And given that both houses of Florida’s legislature have Republican majorities, any changes could well cut toward greater access to firearms, if the lessons from this research do turn out to apply.
Primary Election - Colorado
Primary Election - New York
Primary Election - Oklahoma
Primary Election - Utah
Primary Election - Kansas
Primary Election - Mississippi
Primary Election - Missouri
Primary Election - Washington
Special Election - Texas HD-120
Primary Election - Tennessee
CO: Concealed carry applications skyrocket in Colorado - The Denver Post
FL: The Septuagenarian NRA Uber-Lobbyist Behind Florida’s Weak Gun Laws - The Daily Beast
FL: Florida LWV wants Legislature to convene special session to address gun control issues - Florida Politics
FL: Florida Lawmaker Wants to Give Away an AR-15 - The New York Times
FL: Editorial: NRA still owns Congress, Florida Legislature - Tampa Bay Times
IN: State Rep: Indiana 'blew it' in James Howell case - WHAS 11
IA: Gun debate looms over 2017 Iowa legislative session - The Des Moines Register
NJ: NJ Legislators Target Administration's Efforts to Relax Gun Control Laws - NJ Spotlight
U.S.: Inside the Bloomberg-backed gun-control group’s effort to defeat the NRA - The Washington Post
U.S.: After Mass Shootings, It’s Often Easier to Buy a Gun - The New York Times
MT: Montana nurses back legislation that would make assaulting healthcare workers a felony - KRTV
AZ: Regina Romero: Why I'm suing Arizona to help low-wage workers - Arizona Daily Star
MI: Michigan teachers unions explore possible merger - Crain's Detroit Business
MI: Michigan governor signs $617 million Detroit schools bailout - WALB
MN: Program targets teacher scarcities with loan relief - Minnesota Daily
NM: Group turns in petition signatures for paid sick day initiative - KRQE
CA: Faith-based colleges say anti-discrimination bill would infringe on their religious freedom - Los Angeles Times
FL: Orlando mass shooting, aftermath rattle Florida’s gay-rights fault lines - Bradenton Herald
FL: LGBT rights activists want Florida Gov. Rick Scott to sign anti-discrimination rules after Orlando shootings - Tampa Bay Times
GA: Atlanta businesses chart own course on bathroom issue - The Atlanta Journal-Constitution
NC: North Carolina LGBT Law Protesters Reunite for Orlando - ABC News
NC: Gov. Pat McCrory’s office blasts CMS transgender policy as 'breaking state law' - The Charlotte Observer
VA: Va. transgender bathroom case headed back to district court as Supreme Court considers appeal - Richmond Times-Dispatch
AZ: Judge may rule on claims of Arizona voter suppression - Arizona Capitol Times
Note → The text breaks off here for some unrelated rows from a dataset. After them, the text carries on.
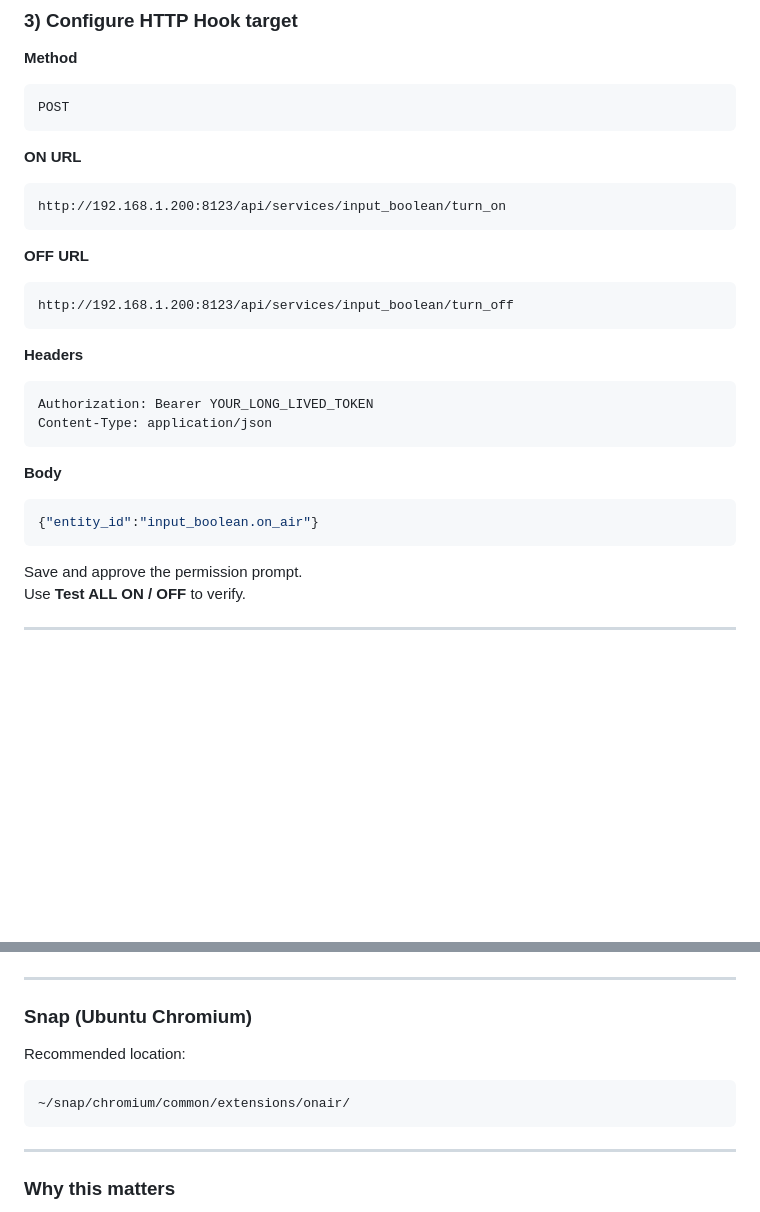
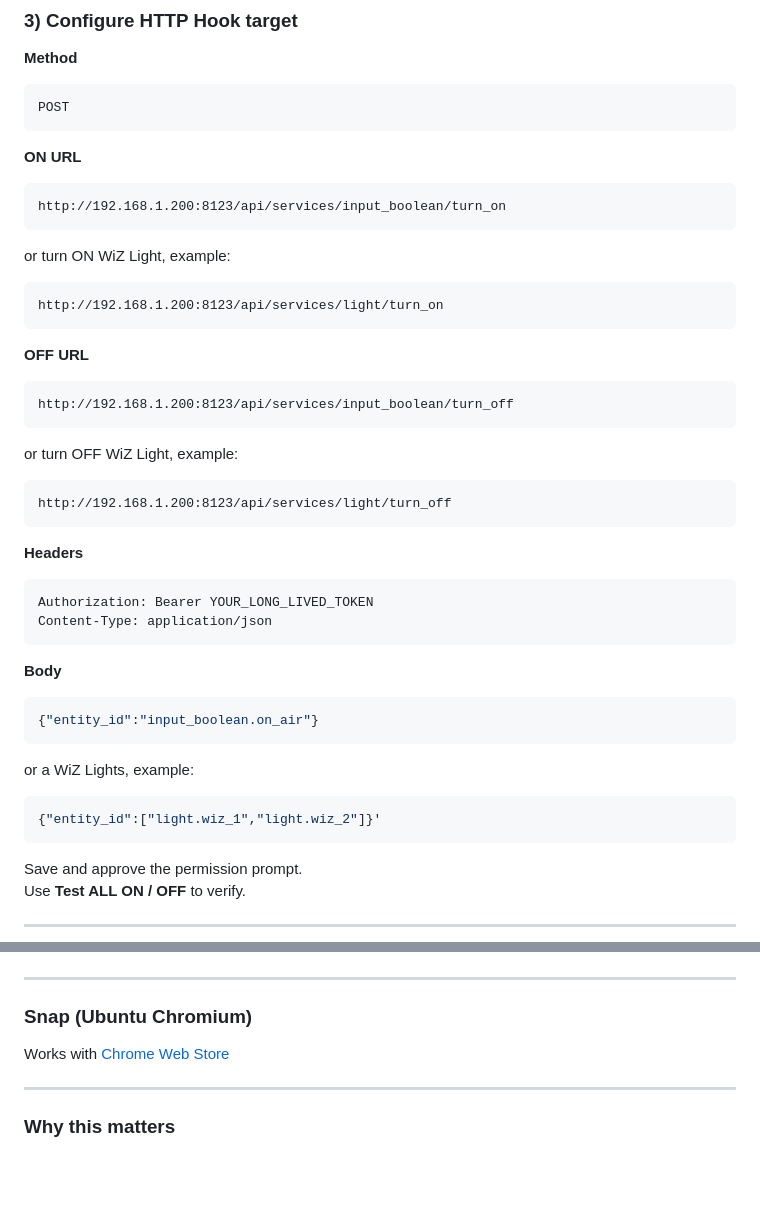
Before and after one commit to mveplus/onair-meeting-trigger, a Markdown page: extension/README.md, 2 parts joined by grey strips. GitHub-like rendering; blank space fills up the shorter version.

Commit message:
Docs: added Chrome Web Store and small updates

````diff
--- a/extension/README.md
+++ b/extension/README.md
@@ -205,10 +205,18 @@ POST
 ```
 http://192.168.1.200:8123/api/services/input_boolean/turn_on
 ```
+or turn ON WiZ Light, example:
+```
+http://192.168.1.200:8123/api/services/light/turn_on
+```
 
 **OFF URL**
 ```
 http://192.168.1.200:8123/api/services/input_boolean/turn_off
+```
+or turn OFF WiZ Light, example:
+```
+http://192.168.1.200:8123/api/services/light/turn_off
 ```
 
 **Headers**
@@ -220,6 +228,10 @@ Content-Type: application/json
 **Body**
 ```json
 {"entity_id":"input_boolean.on_air"}
+```
+or a WiZ Lights, example:
+```json
+{"entity_id":["light.wiz_1","light.wiz_2"]}'
 ```
 
 Save and approve the permission prompt.
@@ -253,10 +265,7 @@ chrome://extensions → Load unpacked
 
 ### Snap (Ubuntu Chromium)
 
-Recommended location:
-```
-~/snap/chromium/common/extensions/onair/
-```
+Works with [Chrome Web Store](https://chromewebstore.google.com/detail/dhcgpjlbnchcbnpplfidkfbfmapokhfn?utm_source=item-share-cb)
 
 ---
 
````
Also changed, not shown: README.md (+3 -1 lines), resources/OnAir_Meeting_Trigger_Extension_media.png (renamed from resources/OnAir_Meeting_Trigger_Extention_media.png).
IL: Redistricting reform heads to court as Madigan forces try to block it from ballot - Chicago Tribune
KS: Kansas voting rules confusing for upcoming elections - The Hutchinson News
NC: Appeals court considers North Carolina’s controversial voting rules - The Washington Post
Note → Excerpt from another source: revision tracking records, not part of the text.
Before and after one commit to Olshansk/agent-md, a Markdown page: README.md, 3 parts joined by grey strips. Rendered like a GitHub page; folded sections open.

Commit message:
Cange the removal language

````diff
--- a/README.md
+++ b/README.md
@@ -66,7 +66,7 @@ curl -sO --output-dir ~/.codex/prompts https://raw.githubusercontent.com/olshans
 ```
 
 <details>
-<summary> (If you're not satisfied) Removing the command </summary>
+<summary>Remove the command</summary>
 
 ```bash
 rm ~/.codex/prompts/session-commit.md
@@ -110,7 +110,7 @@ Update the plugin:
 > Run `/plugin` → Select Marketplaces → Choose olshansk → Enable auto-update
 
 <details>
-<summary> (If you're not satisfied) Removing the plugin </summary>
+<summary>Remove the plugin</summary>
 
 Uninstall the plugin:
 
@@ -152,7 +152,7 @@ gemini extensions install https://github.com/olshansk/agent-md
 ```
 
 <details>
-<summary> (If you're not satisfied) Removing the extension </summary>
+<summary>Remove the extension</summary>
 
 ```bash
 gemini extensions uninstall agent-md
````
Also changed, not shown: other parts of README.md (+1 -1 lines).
AL: Beyond Mike Hubbard: How Deep Does Corruption in Alabama Go? - New Republic
AL: Impeachment Investigation of Alabama Governor Begins - Associated Press
AL: Special primary election to replace Mike Hubbard set for Sept. 13 - AL.com
AZ: Republicans and Democrats see presidential race as key to shaking up state Legislature - Arizona Capitol Times
CO: Key primaries foreshadow Colorado legislature’s balance of power - The Denver Post
GA: Kenneth Zachary to seek state House District 151 seat as Democrats’ ‘backup plan’ - Albany Herald
ID: Democrat Kahn says Barbieri is beatable - The Spokesman-Review
ME: Can Republicans unite after divisive Maine Senate primary? - Bangor Daily News
ME: Clean Elections was a big winner in Maine’s primaries - Bangor Daily News
NV: Washoe Dems criticize GOP as general election season begins - Reno Gazette-Journal
VA: 1st Senate district race will be contested, as GOP and independent candidates declare - Daily Press
WI: Wisconsin Senate leader urges GOP to rally behind Trump - Associated Press